_What is expected:_
When copying the listing below, skip every picture and keep each word as it stands.

_Material provided:_
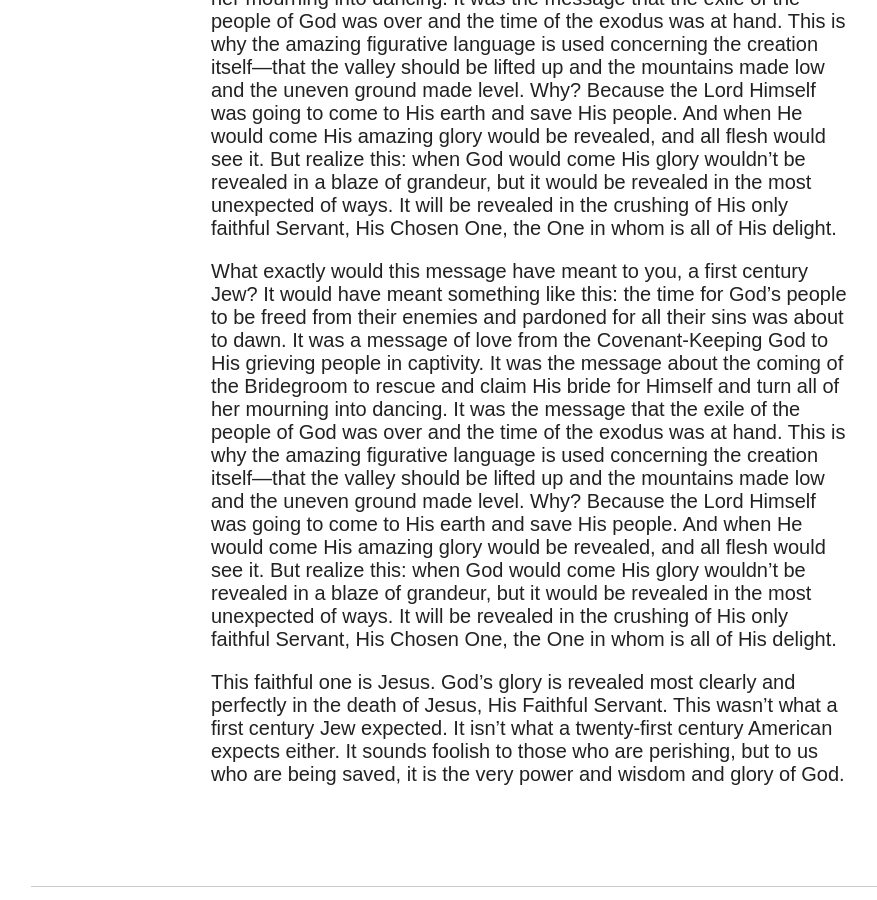
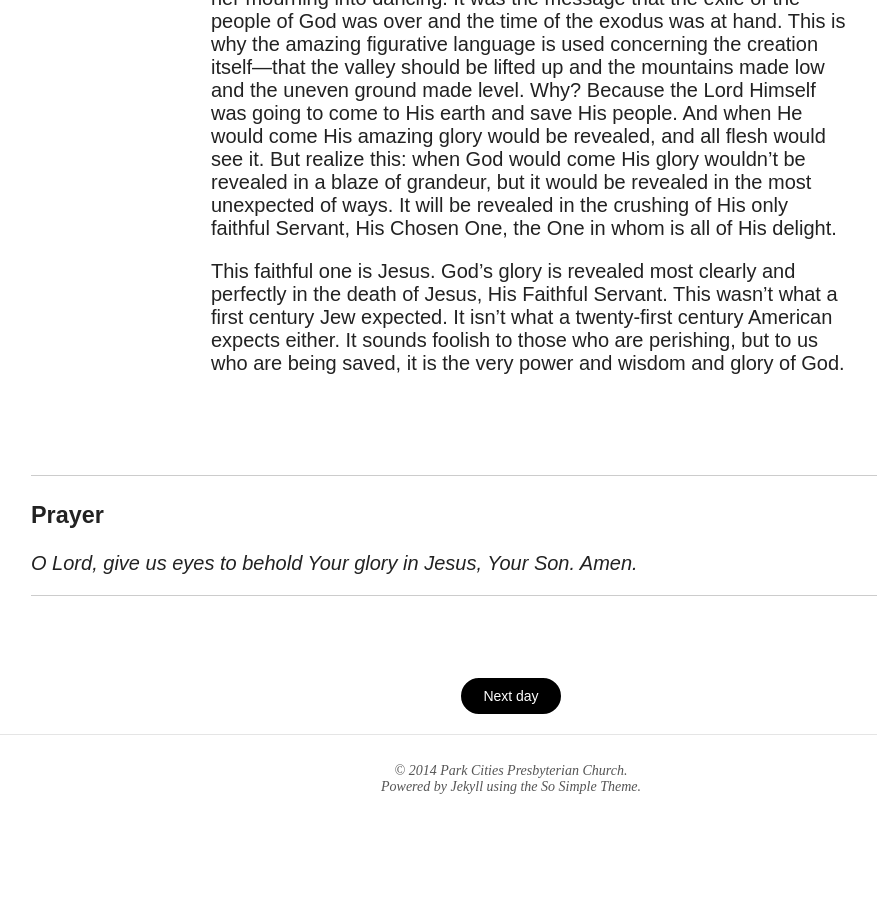
Before and after one commit to pcpc/advent.pcpc.org, a Jekyll site: the page built from _posts/2013-12-01-day-one-of-advent.md, in a window 1280 px wide and 900 px high, scrolled down 926 px. Shown: the whole window, without its empty margins (129-1006 px from the left). Built offline with Jekyll 4.4.1, drawn with Linux system fonts in a browser that asks for light colours; nearby versions of some CDN libraries.

Commit message:
Update 2013-12-01-day-one-of-advent.md

```diff
--- a/_posts/2013-12-01-day-one-of-advent.md
+++ b/_posts/2013-12-01-day-one-of-advent.md
@@ -21,6 +21,4 @@ status: live
 
 What exactly would this message have meant to you, a first century Jew? It would have meant something like this: the time for God’s people to be freed from their enemies and pardoned for all their sins was about to dawn. It was a message of love from the Covenant-Keeping God to His grieving people in captivity. It was the message about the coming of the Bridegroom to rescue and claim His bride for Himself and turn all of her mourning into dancing. It was the message that the exile of the people of God was over and the time of the exodus was at hand. This is why the amazing figurative language is used concerning the creation itself—that the valley should be lifted up and the mountains made low and the uneven ground made level. Why? Because the Lord Himself was going to come to His earth and save His people. And when He would come His amazing glory would be revealed, and all flesh would see it. But realize this: when God would come His glory wouldn’t be revealed in a blaze of grandeur, but it would be revealed in the most unexpected of ways. It will be revealed in the crushing of His only faithful Servant, His Chosen One, the One in whom is all of His delight.
 
-What exactly would this message have meant to you, a first century Jew? It would have meant something like this: the time for God’s people to be freed from their enemies and pardoned for all their sins was about to dawn. It was a message of love from the Covenant-Keeping God to His grieving people in captivity. It was the message about the coming of the Bridegroom to rescue and claim His bride for Himself and turn all of her mourning into dancing. It was the message that the exile of the people of God was over and the time of the exodus was at hand. This is why the amazing figurative language is used concerning the creation itself—that the valley should be lifted up and the mountains made low and the uneven ground made level. Why? Because the Lord Himself was going to come to His earth and save His people. And when He would come His amazing glory would be revealed, and all flesh would see it. But realize this: when God would come His glory wouldn’t be revealed in a blaze of grandeur, but it would be revealed in the most unexpected of ways. It will be revealed in the crushing of His only faithful Servant, His Chosen One, the One in whom is all of His delight.
-
 This faithful one is Jesus. God’s glory is revealed most clearly and perfectly in the death of Jesus, His Faithful Servant. This wasn’t what a first century Jew expected. It isn’t what a twenty-first century American expects either. It sounds foolish to those who are perishing, but to us who are being saved, it is the very power and wisdom and glory of God.
```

_Answer space:_
Before and after one commit to pcpc/advent.pcpc.org, a Jekyll site: the page built from _posts/2013-12-01-day-one-of-advent.md, in a window 1280 px wide and 900 px high, scrolled down 926 px. Shown: the whole window, without its empty margins (129-1006 px from the left). Built offline with Jekyll 4.4.1, drawn with Linux system fonts in a browser that asks for light colours; nearby versions of some CDN libraries.

Commit message:
Update 2013-12-01-day-one-of-advent.md

```diff
--- a/_posts/2013-12-01-day-one-of-advent.md
+++ b/_posts/2013-12-01-day-one-of-advent.md
@@ -21,6 +21,4 @@ status: live
 
 What exactly would this message have meant to you, a first century Jew? It would have meant something like this: the time for God’s people to be freed from their enemies and pardoned for all their sins was about to dawn. It was a message of love from the Covenant-Keeping God to His grieving people in captivity. It was the message about the coming of the Bridegroom to rescue and claim His bride for Himself and turn all of her mourning into dancing. It was the message that the exile of the people of God was over and the time of the exodus was at hand. This is why the amazing figurative language is used concerning the creation itself—that the valley should be lifted up and the mountains made low and the uneven ground made level. Why? Because the Lord Himself was going to come to His earth and save His people. And when He would come His amazing glory would be revealed, and all flesh would see it. But realize this: when God would come His glory wouldn’t be revealed in a blaze of grandeur, but it would be revealed in the most unexpected of ways. It will be revealed in the crushing of His only faithful Servant, His Chosen One, the One in whom is all of His delight.
 
-What exactly would this message have meant to you, a first century Jew? It would have meant something like this: the time for God’s people to be freed from their enemies and pardoned for all their sins was about to dawn. It was a message of love from the Covenant-Keeping God to His grieving people in captivity. It was the message about the coming of the Bridegroom to rescue and claim His bride for Himself and turn all of her mourning into dancing. It was the message that the exile of the people of God was over and the time of the exodus was at hand. This is why the amazing figurative language is used concerning the creation itself—that the valley should be lifted up and the mountains made low and the uneven ground made level. Why? Because the Lord Himself was going to come to His earth and save His people. And when He would come His amazing glory would be revealed, and all flesh would see it. But realize this: when God would come His glory wouldn’t be revealed in a blaze of grandeur, but it would be revealed in the most unexpected of ways. It will be revealed in the crushing of His only faithful Servant, His Chosen One, the One in whom is all of His delight.
-
 This faithful one is Jesus. God’s glory is revealed most clearly and perfectly in the death of Jesus, His Faithful Servant. This wasn’t what a first century Jew expected. It isn’t what a twenty-first century American expects either. It sounds foolish to those who are perishing, but to us who are being saved, it is the very power and wisdom and glory of God.
```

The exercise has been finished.